pastors’ spouses who lament the choices that were made at the sacrifice of their own spiritual health and families.
Every day we must apply the oxygen mask of spending time with God for ourselves. There is no substitute. Doing ministry work for Him is not the same as sitting at the table and taking nourishment for our own growth. Our marriages and families need to be strong and healthy. This requires setting aside quality time with our spouse and children to foster those relationships.
Throughout our years in ministry, my husband and I have made it a priority to spend at least one evening a week together as our “date” night. It is special time dedicated to focusing on each other
to keep the marriage relationship strong and thriving. For our family life, we set aside time every week to do something our daughters like to do, whether it’s hiking, playing miniature golf, or playing a game of tennis. And when our girls were younger, my husband and I would take turns spending weekly time with each daughter one-on-one to facilitate that individual time to communicate how special they are to us. Time is one of the greatest gifts we can share with our family.
5. Be willing to listen to others who have walked the path ahead of you.
I have been blessed to have several mentors through the years. Listening to their experiences has given me much hope. I have learned to trust God more deeply. There are many unknowns in ministry and seasons of potential loneliness and isolation. Pastoral spouses tend to have very few, if any, people they can truly confide in for personal thoughts and situations. It becomes very easy to
believe you are the only one who has ever faced a particular hardship.
This can lead to burnout, depression, and an overall sense of complete despondency. We went through all of these at various phases in our ministry. These factors can put a tremendous strain on marriages and family life. I thank God that during some of our lowest points, He always provided a ray of hopeful encouragement. And He would do it through other people—people who had walked the path before us and come out on the other side.
One such time was when we went to a prayer conference in Modesto, California. We went there completely drained spiritually and on the verge of quitting ministry altogether. But God put us with a prayer group that became the saving grace of our lives at that time. Others who had suffered pain and heartache became keenly aware of our situation and became the support we needed for that very time in our lives.
As a pastor’s spouse I know God has placed a specific calling on my life. He has blessed and equipped me to be His servant in just the way He has designed me. And the same is true for you. We may not sing. We may not play the piano. We may not even organize functions very well.

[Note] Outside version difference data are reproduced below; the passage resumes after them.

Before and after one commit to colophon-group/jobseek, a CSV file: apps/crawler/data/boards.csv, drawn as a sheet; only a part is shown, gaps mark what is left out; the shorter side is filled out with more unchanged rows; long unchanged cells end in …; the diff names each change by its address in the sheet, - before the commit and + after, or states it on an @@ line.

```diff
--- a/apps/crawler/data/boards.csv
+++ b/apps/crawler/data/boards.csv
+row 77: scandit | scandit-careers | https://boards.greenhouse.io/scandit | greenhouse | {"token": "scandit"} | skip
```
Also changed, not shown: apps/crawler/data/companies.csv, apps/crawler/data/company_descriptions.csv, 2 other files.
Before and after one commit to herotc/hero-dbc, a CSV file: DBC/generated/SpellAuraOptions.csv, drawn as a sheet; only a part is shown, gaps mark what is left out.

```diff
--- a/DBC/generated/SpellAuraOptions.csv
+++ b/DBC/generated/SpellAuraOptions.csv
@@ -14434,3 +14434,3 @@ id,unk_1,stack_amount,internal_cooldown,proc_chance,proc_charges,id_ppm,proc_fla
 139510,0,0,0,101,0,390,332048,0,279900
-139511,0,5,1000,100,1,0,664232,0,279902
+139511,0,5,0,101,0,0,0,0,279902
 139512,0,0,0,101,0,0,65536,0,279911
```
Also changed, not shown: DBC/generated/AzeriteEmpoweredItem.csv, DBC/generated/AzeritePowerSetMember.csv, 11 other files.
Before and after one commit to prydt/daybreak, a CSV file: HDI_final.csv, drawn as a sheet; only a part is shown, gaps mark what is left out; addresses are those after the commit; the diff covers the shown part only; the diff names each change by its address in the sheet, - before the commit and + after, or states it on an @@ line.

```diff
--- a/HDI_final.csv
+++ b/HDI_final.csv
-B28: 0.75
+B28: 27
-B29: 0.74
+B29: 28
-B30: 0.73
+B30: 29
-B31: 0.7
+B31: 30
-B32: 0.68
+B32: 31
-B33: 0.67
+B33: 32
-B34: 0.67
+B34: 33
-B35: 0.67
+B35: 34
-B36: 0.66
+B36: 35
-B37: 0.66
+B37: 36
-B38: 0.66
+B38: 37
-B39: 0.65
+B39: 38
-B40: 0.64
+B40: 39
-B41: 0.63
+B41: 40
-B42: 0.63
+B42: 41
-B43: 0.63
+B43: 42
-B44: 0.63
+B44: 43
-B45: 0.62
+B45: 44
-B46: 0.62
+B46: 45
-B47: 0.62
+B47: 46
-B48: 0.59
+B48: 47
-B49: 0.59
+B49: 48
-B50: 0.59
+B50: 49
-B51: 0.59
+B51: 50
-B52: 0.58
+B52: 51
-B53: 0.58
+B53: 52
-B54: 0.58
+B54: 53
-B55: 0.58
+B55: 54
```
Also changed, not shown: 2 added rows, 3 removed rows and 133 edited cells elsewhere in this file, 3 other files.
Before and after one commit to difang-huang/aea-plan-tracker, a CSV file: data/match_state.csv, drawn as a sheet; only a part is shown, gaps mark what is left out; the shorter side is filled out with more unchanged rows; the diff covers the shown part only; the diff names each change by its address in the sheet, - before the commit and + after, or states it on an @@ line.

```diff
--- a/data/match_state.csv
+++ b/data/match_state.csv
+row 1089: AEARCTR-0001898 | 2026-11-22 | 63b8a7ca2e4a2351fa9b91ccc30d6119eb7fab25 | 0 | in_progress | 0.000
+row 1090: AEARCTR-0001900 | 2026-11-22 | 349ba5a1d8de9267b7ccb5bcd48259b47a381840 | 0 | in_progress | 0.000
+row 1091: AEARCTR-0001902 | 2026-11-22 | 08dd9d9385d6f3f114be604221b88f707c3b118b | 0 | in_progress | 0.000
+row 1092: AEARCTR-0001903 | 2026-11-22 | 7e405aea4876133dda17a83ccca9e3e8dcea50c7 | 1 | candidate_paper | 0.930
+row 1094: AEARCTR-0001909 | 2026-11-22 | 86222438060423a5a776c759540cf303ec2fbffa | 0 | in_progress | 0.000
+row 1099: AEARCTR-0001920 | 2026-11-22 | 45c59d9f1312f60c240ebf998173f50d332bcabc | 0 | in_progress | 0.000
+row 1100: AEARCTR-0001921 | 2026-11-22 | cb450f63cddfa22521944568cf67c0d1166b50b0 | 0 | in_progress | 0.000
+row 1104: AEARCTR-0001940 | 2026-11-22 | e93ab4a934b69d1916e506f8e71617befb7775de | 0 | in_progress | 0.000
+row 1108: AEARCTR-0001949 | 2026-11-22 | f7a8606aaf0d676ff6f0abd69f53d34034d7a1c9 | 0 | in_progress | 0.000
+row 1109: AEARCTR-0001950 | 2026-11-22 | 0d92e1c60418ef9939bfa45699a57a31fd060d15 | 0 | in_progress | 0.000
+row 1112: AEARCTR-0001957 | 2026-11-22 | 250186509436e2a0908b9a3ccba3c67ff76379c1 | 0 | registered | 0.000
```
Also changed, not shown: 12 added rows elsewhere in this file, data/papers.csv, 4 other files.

But we can love. We can support and encourage. We can believe and pray for God’s Spirit to fill us with His power to do His work. He has called us to the greatest ministry of all—to proclaim the
everlasting gospel to a world that desperately needs hope and peace. He has called us to touch others for His salvation through the unique ways He has gifted us. My fellow pastor’s spouse, you
are not alone. Be strong and courageous in the Lord. He is always with us.